Welcome to the forum!
You're correct that the protein skimmer doesn't work with fresh water so it has to go.
You could continue to use the sump for filtration as they are excellent even though fish keepers with most large fresh water tanks would opt for a good canister filter.
But since you already have the space and the sump, I'd sure use it and I'd set it up pretty much the way you had it for SW with filtration media.
(Especially) If you had corals, you might have been using RO, DI, or RO/DI water to mix with sea salt? You won't necessarily need this with FW, although you can use it if you treat for minerals, trace elements and pH. However, most use treated (to remove chlorine) tap water. I suggest you test your tap water using the API Freshwater Master kit. I have well water with high nitrates and although nitrate levels are perhaps less serious in FW than SW, they are still a concern.
On the subject of water, you'll want to do weekly water changes to keep the water fresh. This can be 20-50%.
I presume you know all about the N2 cycle since you had a SW tank, you probably had live rock and live sand? You might wish to use one of the bacteria starters in your new FW setup (Tetra SafeStart, Seachem Stability, API QuickStart to name a few).

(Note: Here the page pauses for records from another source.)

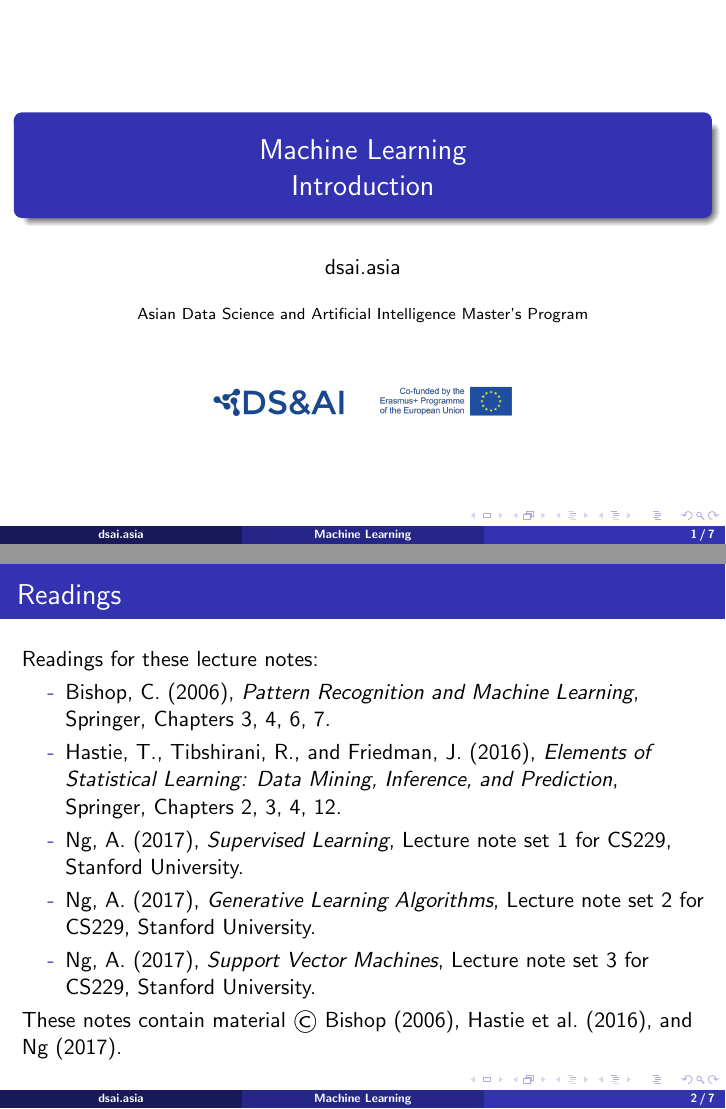
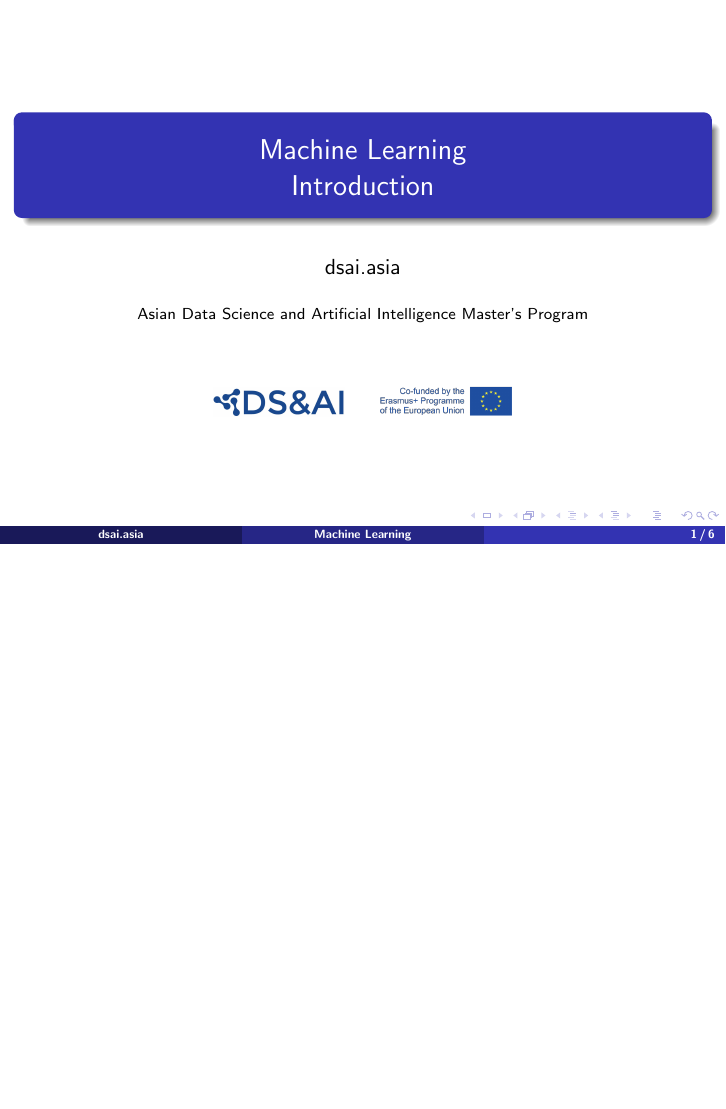
Before and after one commit to dsai-asia/ML, LaTeX slides (Lectures/01-Introduction/01-Introduction.tex): pages 1 and 2 of 7 before the commit and page 1 of 6 after it, the two joined at a grey line, the shorter picture padded with empty space. Compiled offline with pdfLaTeX.

Commit message:
Remove readings page from intro lecture

```diff
--- a/Lectures/01-Introduction/01-Introduction.tex
+++ b/Lectures/01-Introduction/01-Introduction.tex
@@ -68,34 +68,6 @@
 %\setbeamertemplate{navigation symbols}{}
 
 \frame{\titlepage}
-
-%--------------------------------------------------------------------
-%\part<presentation>{Part name}
-%
-%\frame{\partpage}
-
-\begin{frame}
-\frametitle{Readings}
-
-Readings for these lecture notes:
-\begin{itemize}
-\item[-] Bishop, C. (2006), \textit{Pattern Recognition and Machine Learning},
-  Springer, Chapters 3, 4, 6, 7.
-\item[-] Hastie, T., Tibshirani, R., and Friedman, J. (2016),
-  \textit{Elements of Statistical Learning: Data Mining, Inference, and
-    Prediction}, Springer, Chapters 2, 3, 4, 12.
-\item[-] Ng, A. (2017), \textit{Supervised Learning}, Lecture note set
-  1 for CS229, Stanford University.
-\item[-] Ng, A. (2017), \textit{Generative Learning Algorithms},
-  Lecture note set 2 for CS229, Stanford University.
-\item[-] Ng, A. (2017), \textit{Support Vector Machines},
-  Lecture note set 3 for CS229, Stanford University.
-\end{itemize}
-
-These notes contain material $\copyright$ Bishop (2006), Hastie et
-al.\ (2016), and Ng (2017).
-
-\end{frame}
 
 %======================================================================
 \section{Introduction}
```
Also changed, not shown: Lectures/01-Introduction/01-Introduction.pdf.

For substrate, choose a fine gravel or better yet sand. Many report success with play sand. I am using pool filter sand as it is typically slightly larger grain that will not compact. I feel sand is better because fish/plant waste and uneaten food can't get down under quickly like it can with gravel. This means no uneaten food and mulm slowly decays on top (or it can easily be siphoned off) just as in nature.
Consider having lots of plants. Plants (both rooted and floating) are not only aesthetically natural and pleasing, but help filter the water. You may need to examine lighting and use some type of fertilizer (root tabs and or a liquid like Seachem Flourish).
Decide on the type of tank you want and choose the right fish. I like community fish, while many prefer semi-aggressive or aggressive. There is a lot of good information in the 'Tropical Fish Profile' section of the forum (top of page).
Only add a few fish at a time and even though you have a large tank, be careful not to over crowd. I know a few fish seem lost in a large tank, but growing stock slowly and ensuring they have ample space pays huge benefits. Bear in mind that many shoaling fish are most happy in larger groups. A dozen or more neon tetras or zebra danios are a sight to see in a large tank.
Another consideration is fish size. You have room in a 200g tank for fish that grow large, but remember that big fish see little fish as food!
Okay...best of luck and keep us posted.